Reconceptualizing Big Data

Increasingly algorithmic processes are used by private and governmental actors to understand and craft interventions with the physical world. Through the lens of big data and data science, interventions are framed through an empirical lens, lending them an aura of impartiality and truth. Yet despite its empirical facade the world making of big data archiving is susceptible to a propensity to perpetuate systemic bias or singular perspectives of understanding the physical world it represents. Instances such as drone strikes and racial discrimination in facial recognition demonstrate this gap between intention and outcome.

In Uncertain Archives: Critical Keywords for Big Data (MIT Press, 2021), scholars and artists across a range of disciplines interrogate the vernacular and lexicon used to define and bound the study of big data to reflect on how we understand and assimilate the determination of knowledge through the lens of these terms. Uncertain Archives evolved from a series of conferences that examined the terms unknownerror, and vulnerability.

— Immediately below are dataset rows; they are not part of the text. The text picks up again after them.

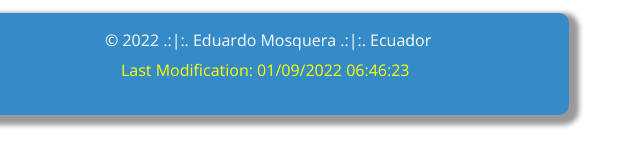
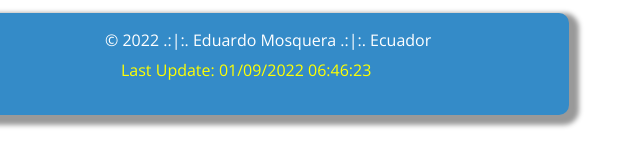
Before and after one commit to EduardoMosquera/wdd230, a plain HTML site: page index.html in a window 1280 px wide. Shown: the part 435-602 px from the top of the page, 71-711 px from the left. Drawn offline with nearby package versions, Linux system fonts and the light colour scheme.

Commit message:
Fixed some issued with the lastModified script

```diff
--- a/index.html
+++ b/index.html
@@ -31,12 +31,12 @@
   <footer>
     <div class="footer-grid">
     <p class="copyright">&copy; 2022 .:|:. Eduardo Mosquera .:|:. Ecuador</p>
-    <div id="lastModified"></div>
+    <div id="lastUpdate"></div>
     </div>
     <script>
       document.querySelector(
-        "#lastModified"
-      ).textContent = `Last Modification: ${document.lastModified}`;
+        "#lastUpdate"
+      ).textContent = `Last Update: ${document.lastModified}`;
       </script>
   </footer>
 </body>
--- a/styles.css
+++ b/styles.css
@@ -53,7 +53,7 @@
   margin-left:2em;
 }
 
-#lastModified {
+#lastUpdate {
   grid-column: 2 / 6;
   grid-row: 2 / 3;
   justify-self: middle;
```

The book was edited by Nanna Bonde Thylstrup, Daniela Agostinho, Annie Ring, Catherine D'Ignazio and Kristin Veel. Contributing authors include N. Katherine Hayles, Wendy Hui Kyong Chun, Johanna Drucker, Lisa Gitelman, Safiya Noble, Sarah T. Roberts and Nicole Starosielski.

“Uncertain Archives aims to intervene in the field of critical data studies by reconceptualizing and infusing new meaning into established terms such as latency and outlier,” said co-editor, Nanna Bonde Thylstrup at the book’s virtual launch on September 22nd, 2021. “Uncertain Archives also proposes the introduction of new terms and concepts, such as Copynorm and Hauntology, to make sense of big data in all its richness and diversity.”

After you have finished ordering a copy of Uncertain Archives, be sure to visit the links on the right to learn more about the editors, contributing authors, and artists as well as their relevant publications and work.